Drug courts are specialized courts in which court actors collaboratively use the legal and moral authority of the court to monitor drug-involved offenders’ abstinence from drug use via frequent drug testing and compliance with individualized drug treatment programs. The objective of this review was to systematically review quasi-experimental and experimental evaluations of the effectiveness of drug courts in reducing future offending and drug use. The systematic search identified 154 independent, eligible evaluations, 92 evaluations of adult drug courts, 34 of juvenile drug courts, and 28 of drunk-driving (DWI) drug courts. The findings most strongly support the effectiveness of adult drug courts, as even the most rigorous evaluations consistently find reductions in recidivism and these effects generally persist for at least three years. The magnitude of this effect is analogous to a drop in general and drug-related recidivism from 50% for non-participants to approximately 38% for participants. The evidence also suggests that DWI drug courts are effective in reducing recidivism and their effect on recidivism is very similar in magnitude to that of adult drug courts (i.e., a reduction in recidivism of approximately 12 percentage points); yet, some caution is warranted, as the few available experimental evaluations of DWI drug courts do not uniformly support their effectiveness.
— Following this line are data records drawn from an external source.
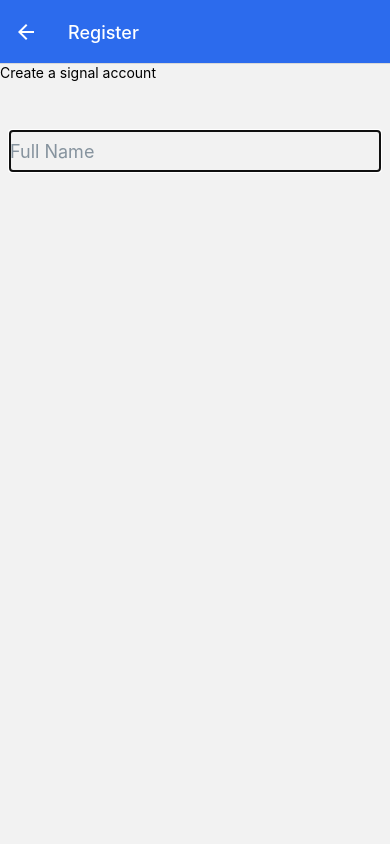
Repository: TheBoringBOT/signal-clone-reactnative-learn
Screen: /Register
These files come from the project's save history. The screen is drawn as it stood at one moment and after the next save; the edit follows.
The app was drawn by React Native's web renderer in a window 390 px wide. The project was rebuilt for these pictures with package versions that can differ from the ones it lists, and the page was loaded fresh each time.

Above is the screen before, as saved 2022-01-23 19:11:09.

### App.js
import { StatusBar } from "expo-status-bar";
import { StyleSheet, Text, View } from "react-native";
import { NavigationContainer } from "@react-navigation/native";
import { createNativeStackNavigator } from "@react-navigation/native-stack";

//Screen Imports
import LoginScreen from "./screens/LoginScreen";
import RegisterScreen from "./screens/RegisterScreen";

const Stack = createNativeStackNavigator();

const globalScreenOptions = {
  headerStyle: { backgroundColor: "#2c6bed" },
  headTitleStyle: { color: "white" },
  headerTintColor: "white",
};

export default function App() {
  return (
    <NavigationContainer>
      <Stack.Navigator screenOptions={globalScreenOptions}>
        <Stack.Screen name="Login" component={LoginScreen} />
        <Stack.Screen name="Register" component={RegisterScreen} />
      </Stack.Navigator>
    </NavigationContainer>
  );
}

const styles = StyleSheet.create({
  container: {
    flex: 1,
    backgroundColor: "#fff",
    alignItems: "center",
    justifyContent: "center",
  },
});

### screens/LoginScreen.js
import { StyleSheet, Text, View, KeyboardAvoidingView } from "react-native";
import React, { useState } from "react";
import { Button, Input, Image } from "react-native-elements";
import { StatusBar } from "expo-status-bar";

const LoginScreen = ({ navigation }) => {
  const [email, setEmail] = useState("");
  const [password, setPassword] = useState("");

  const signIn = () => {};

  return (
    <KeyboardAvoidingView behavior="padding" style={styles.container}>
      <StatusBar style="light" />
      <Image
        source={{
          uri: "https://blog.mozilla.org/internetcitizen/files/2018/08/signal-logo.png",
        }}
        style={{ width: 200, height: 200 }}
      />

      <View style={styles.inputContainer}>
        <Input
          placeholder="Email"
          autoFocus
          type="email"
          value={email}
          onChangeText={(text) => setEmail(text)}
        />
        <Input
          placeholder="Password"
          type="password"
          secureTextEntry
          value={password}
          onChangeText={(text) => setPassword(text)}
        />
        <Button containerStyle={styles.button} onPress={signIn} title="Login" />
        <Button
          onPress={() => navigation.navigate("Register")}
          containerStyle={styles.button}
          type="outline"
          title="Register"
        />
        <View style={{ height: 100 }} />
      </View>
    </KeyboardAvoidingView>
  );
};

export default LoginScreen;

const styles = StyleSheet.create({
  container: {
    flex: 1,
    alignItems: "center",
    justifyContent: "center",
    padding: 10,
    backgroundColor: "white",
  },
  inputContainer: { width: 300 },
  button: { width: 200, marginTop: 10, margin: "auto" },
});

### screens/RegisterScreen.js
import { StyleSheet, Text, View } from "react-native";
import React, { useState } from "react";
import { KeyboardAvoidingView } from "react-native-web";
import { Button, Input } from "react-native-elements";
import { StatusBar } from "expo-status-bar";

const RegisterScreen = ({ navigation }) => {
  const [name, setName] = useState("");
  return (
    <KeyboardAvoidingView behavior="padding" style={styles.container}>
      <StatusBar style="light" />
      <Text h3 style={{ marginBottom: 50 }}>
        Create a signal account
      </Text>

      <View style={styles.inputContainer}>
        <Input
          placeholder="Full Name"
          autoFocus
          value={name}
          type="text"
          onChangeText={(text) => setName(text)}
        />
      </View>
    </KeyboardAvoidingView>
  );
};

export default RegisterScreen;

const styles = StyleSheet.create({ container: {}, inputContainer: {} });

After the next save:
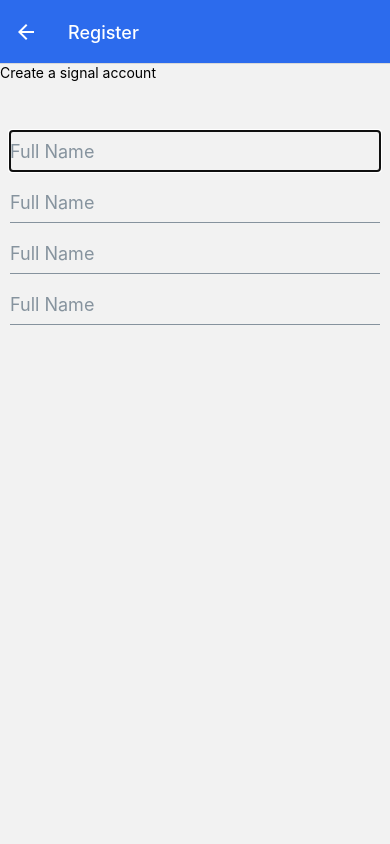
Saved 22 s later.
--- a/screens/RegisterScreen.js
+++ b/screens/RegisterScreen.js
@@ -21,6 +21,24 @@ const RegisterScreen = ({ navigation }) => {
           type="text"
           onChangeText={(text) => setName(text)}
         />
+        <Input
+          placeholder="Full Name"
+          value={name}
+          type="text"
+          onChangeText={(text) => setName(text)}
+        />
+        <Input
+          placeholder="Full Name"
+          value={name}
+          type="text"
+          onChangeText={(text) => setName(text)}
+        />
+        <Input
+          placeholder="Full Name"
+          value={name}
+          type="text"
+          onChangeText={(text) => setName(text)}
+        />
       </View>
     </KeyboardAvoidingView>
   );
For juvenile drug courts we find considerably smaller effects on recidivism. The mean effect size for these courts is analogous to a drop in recidivism from 50% for non-participants to roughly 43.5% for participants.
Oversett med Google Translate